George, growing impatient at being ignored roared, which immediately got everyone’s attention. “I want my hot chocolate!”  One of the gnomes nervously offered his, but dropped the cup when he realized it was too small to satisfy the dragon’s craving.

“Ich,” he cried to the hut, “George is here. Can you please come and serve him some hot chocolate?”

A rather large brownie bolted through the door, holding a mug about the size of one of the gnomes. He placed it in the creek until it filled with the brown liquid. He offered it to George who blew a flame over it to apply more heat. and took a quick swig. He regurgitated it up immediately. “God, that tastes like shit!” George roared, “what did you do to make this? Dip two dirty socks in hot water?” He angrily threw the mug on a pile of metallic junk, that clanged and clung as it fell to the ground. “Never mind, where is our daily tribute?”

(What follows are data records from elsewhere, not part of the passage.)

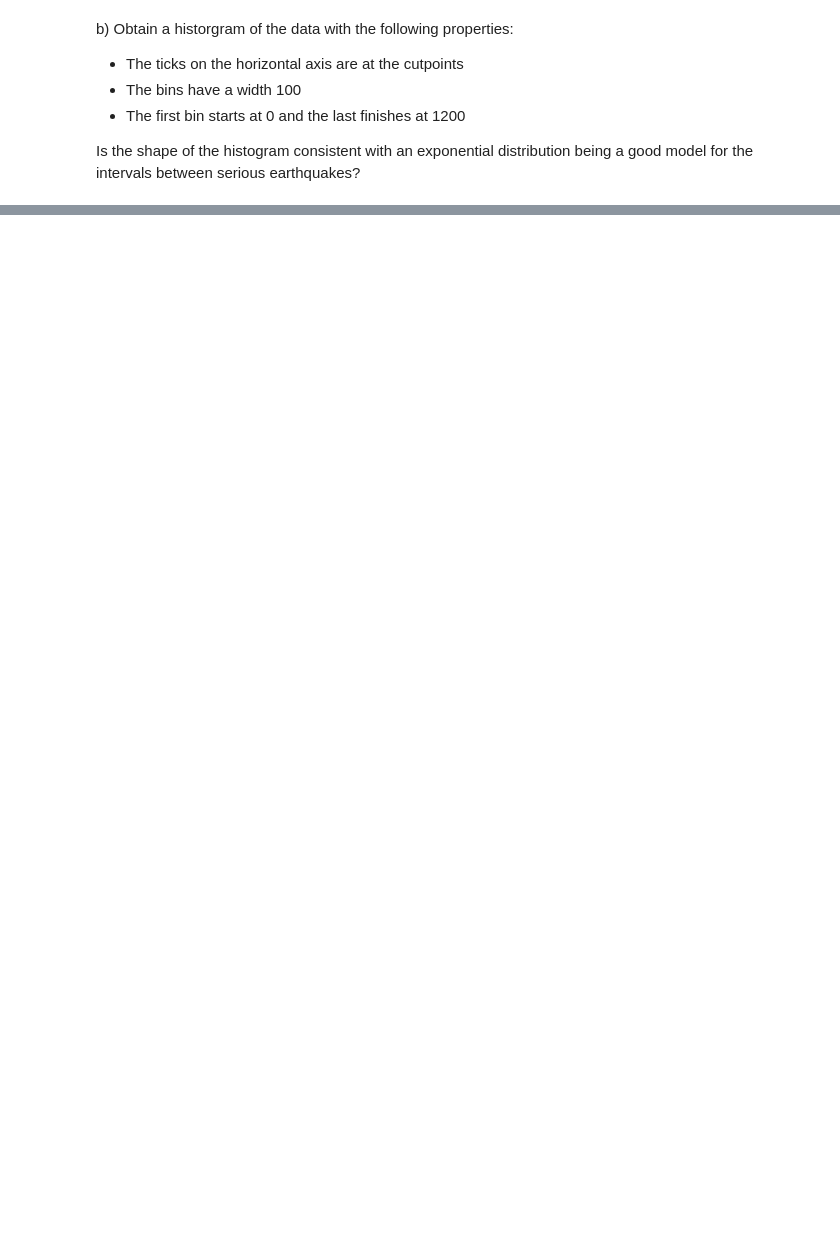
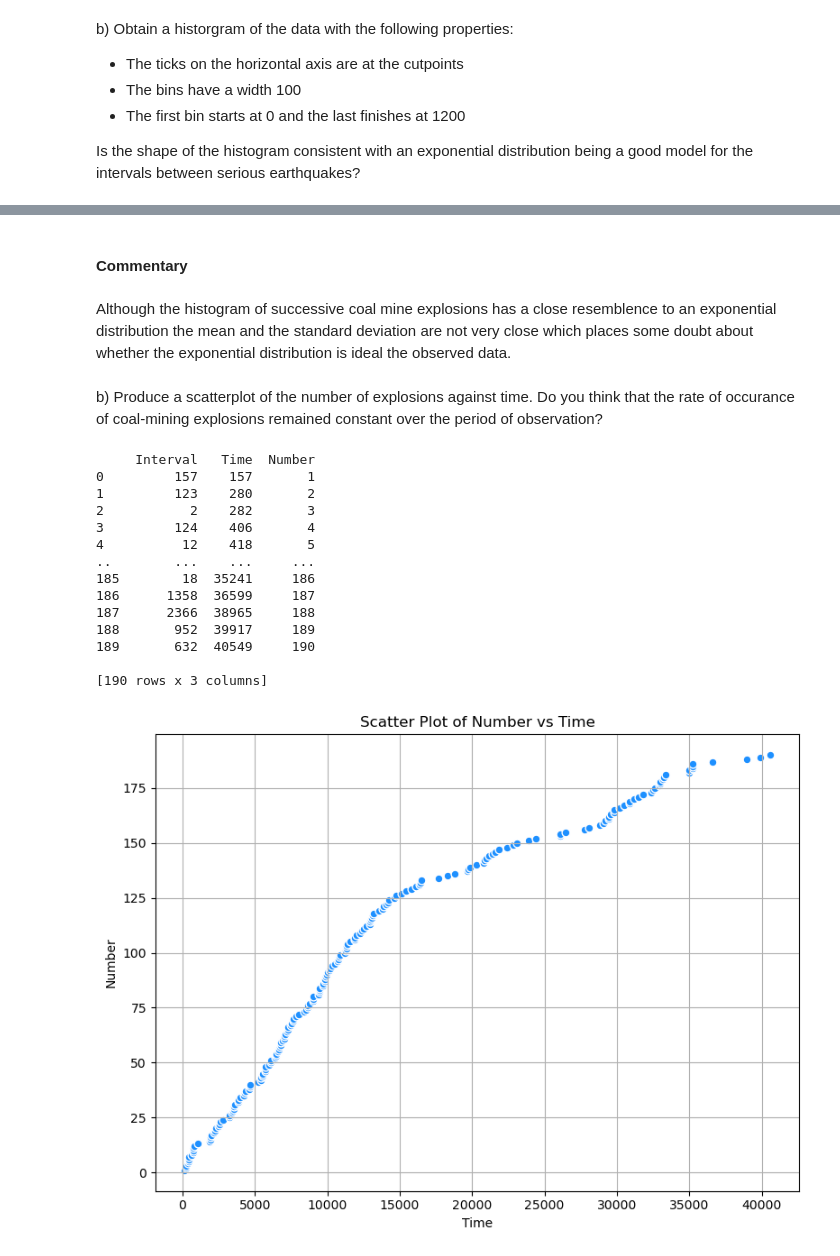
Before and after one commit to segunlonge/OU-M248-Computer-Activities-using-Python, a Jupyter notebook: 10. Computer Book A - The Poisson Processes.ipynb, the cells around one changed output, grey strips where cells are left out. Saved outputs shown, nothing was run; the diff lists cells and outputs as text; code cells hidden in the pictures; blank space fills up the shorter version.

```diff
--- a/10. Computer Book A - The Poisson Processes.ipynb
+++ b/10. Computer Book A - The Poisson Processes.ipynb
@@ -136,0 +247,64 @@ Is the shape of the histogram consistent with an exponential distribution being
+# %% [markdown]
+#### Commentary
+# %% [markdown]
+Although the histogram of successive coal mine explosions has a close resemblence to an exponential distribution the mean and the standard deviation are not very close which places some doubt about whether the exponential distribution is ideal the observed data.
+# %% [markdown]
+b) Produce a scatterplot of the number of explosions against time. Do you think that the rate of occurance of coal-mining explosions remained constant over the period of observation?
+# %%
+import pandas as pd
+import matplotlib.pyplot as plt
+
+# Load data from csv
+df = pd.read_csv(r'C:\Python\OU M248 Data Analysis using Python\Data files\coal.csv')
+
+# Return the first 5 rows of the dataframe
+# print(df.head(5))
+
+# Do a cumulative sum of the interval times between coal mine explosions into another column called Time
+# running (consecutive) sum of Interval
+df["Time"] = df["Interval"].cumsum()
+
+# Do a cumulative count of the interval times between coal mine explosions into another column called Number
+# running (consecutive) count of Interval i.e. count the number of rows and then label in a new column from 1 to number of rows
+df["Number"] = range(1, len(df) + 1)
+
+# Print the dataframe with the new added columns
+print(df)
+
+# Assign columns to X and Y variables
+x_col = "Time"
+y_col = "Number"
+
+# Plot the scatter
+plt.figure(figsize=(8, 6))
+plt.scatter(df[x_col], df[y_col],
+            c='dodgerblue',        # marker color
+            alpha=1,       # transparency
+            edgecolor='w',   # marker border color
+            s=40)            # marker size
+
+# Label the axis and title
+plt.title(f'Scatter Plot of {y_col} vs {x_col}')
+plt.xlabel(x_col)
+plt.ylabel(y_col)
+plt.grid(True)
+
+# Show the plot
+plt.tight_layout()
+plt.show()
+# %% [output]
+     Interval   Time  Number
+0         157    157       1
+1         123    280       2
+2           2    282       3
+3         124    406       4
+4          12    418       5
+..        ...    ...     ...
+185        18  35241     186
+186      1358  36599     187
+187      2366  38965     188
+188       952  39917     189
+189       632  40549     190
+
+[190 rows x 3 columns]
+[figure, added]
```
Also changed, not shown: parts of 30 cells of this notebook, 2 other files.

Ich nervously pointed to a pile of six rusty car mufflers. “What?” the dragon bellowed, “this is getting worse and worse! The counsel is losing patience.  You know better than anyone, Ich, that we demand the finest metal in the world! And we need twenty pounds a day per our agreement.”

George belonged to a counsel of six dragons, who long discovered the ability to turn basic metal into gold.  They seized any opportunity to expand their growing hoard, stored deep in the mountains beneath their chambers. After the last great war that devastated the kingdom, the villagers happily provided the dragons with fresh metal each day for protection. Ich, owner of the junkyard, had the responsibility of procuring the daily tribute for the dragons. The kingdom lived in subsequent peace for centuries.

The brownie, not wanting to upset George further, said nervously, “Have you not heard that King Ronald believes that by putting heavy tariffs on foreign metals, the Kingdom of Poonow would prosper and all his goblins would  gainfully be employed? Those bastards produce nothing! Remember, that great ore we gave you in the past was not native to our territory!”

“This is most disturbing,” said George, “and threatens our ancient agreement. This king must be removed! Where is he now?” He closed his eyes momentarily and opened them.

Ich replied, “In the White,” he paused as five other dragons magically teleported into his scrap yard, “Castle.”

The largest, Elrick, stood a head taller than George, and had beautiful platinum scales. He said, “Is it true, Ich, that Tumpkin’s responsible for our tribute being cheapened?” He paused and saw the creek, “Hey? Is that hot chocolate?” He lowered his head and lapped a sample. Immediately he spat it out, “That’s fucking vile!”

Ich replied, “Our king wants us to produce our own cocoa and has taxed those imports too. These goblins don’t farm either so I use sewage now.”

Enraged, Elrick breathed fire on one of the sleeping goblins, waking the other who immediately bolted for a large pile of radiators to hide. “Counsel, we must leave and destroy the White Castle, and Tumpkin immediately. Ich, you are now be in charge. Undue the tariffs and bring us back the best possible metal. And for Pete’s sake, get us some decent hot chocolate.” The dragons nodded in agreement.

It did not take them long to destroy Tumpkin and his tower. Ich’s scrap yard soon gathered the finest metal bits again that kept the counsel happy, and the world at peace.

The hot chocolate creek soon flowed with the richest tasting cocoa, and the deported gnomes returned to their former work, satisfied to be rewarded with the fine beverage.

All was well in Poonow. King Ich and the dragons prospered.

The Junkyard Brownie © 2018 Bruce Gordon. All rights reserved. No part of this work may be used or reproduced in any manner whatsoever without permission except in the case of brief quotations in critical articles and reviews. For more information, contact Bruce Gordon.

dissbruceBruce Gordon lives in the ‘burbs of Ottawa with his author wifey, three basses (hers, but she lends him one), five guitars (totally his), and one drumkit (hers and hers alone). A musician since his teens, he still plays, but has also ventured down the writing path. His upcoming novel, Dissatisfied Me, A Love Story, is about a 49 year old on the verge of his 50th birthday, who reminisces about his life while sitting alone in his room in his mother’s basement.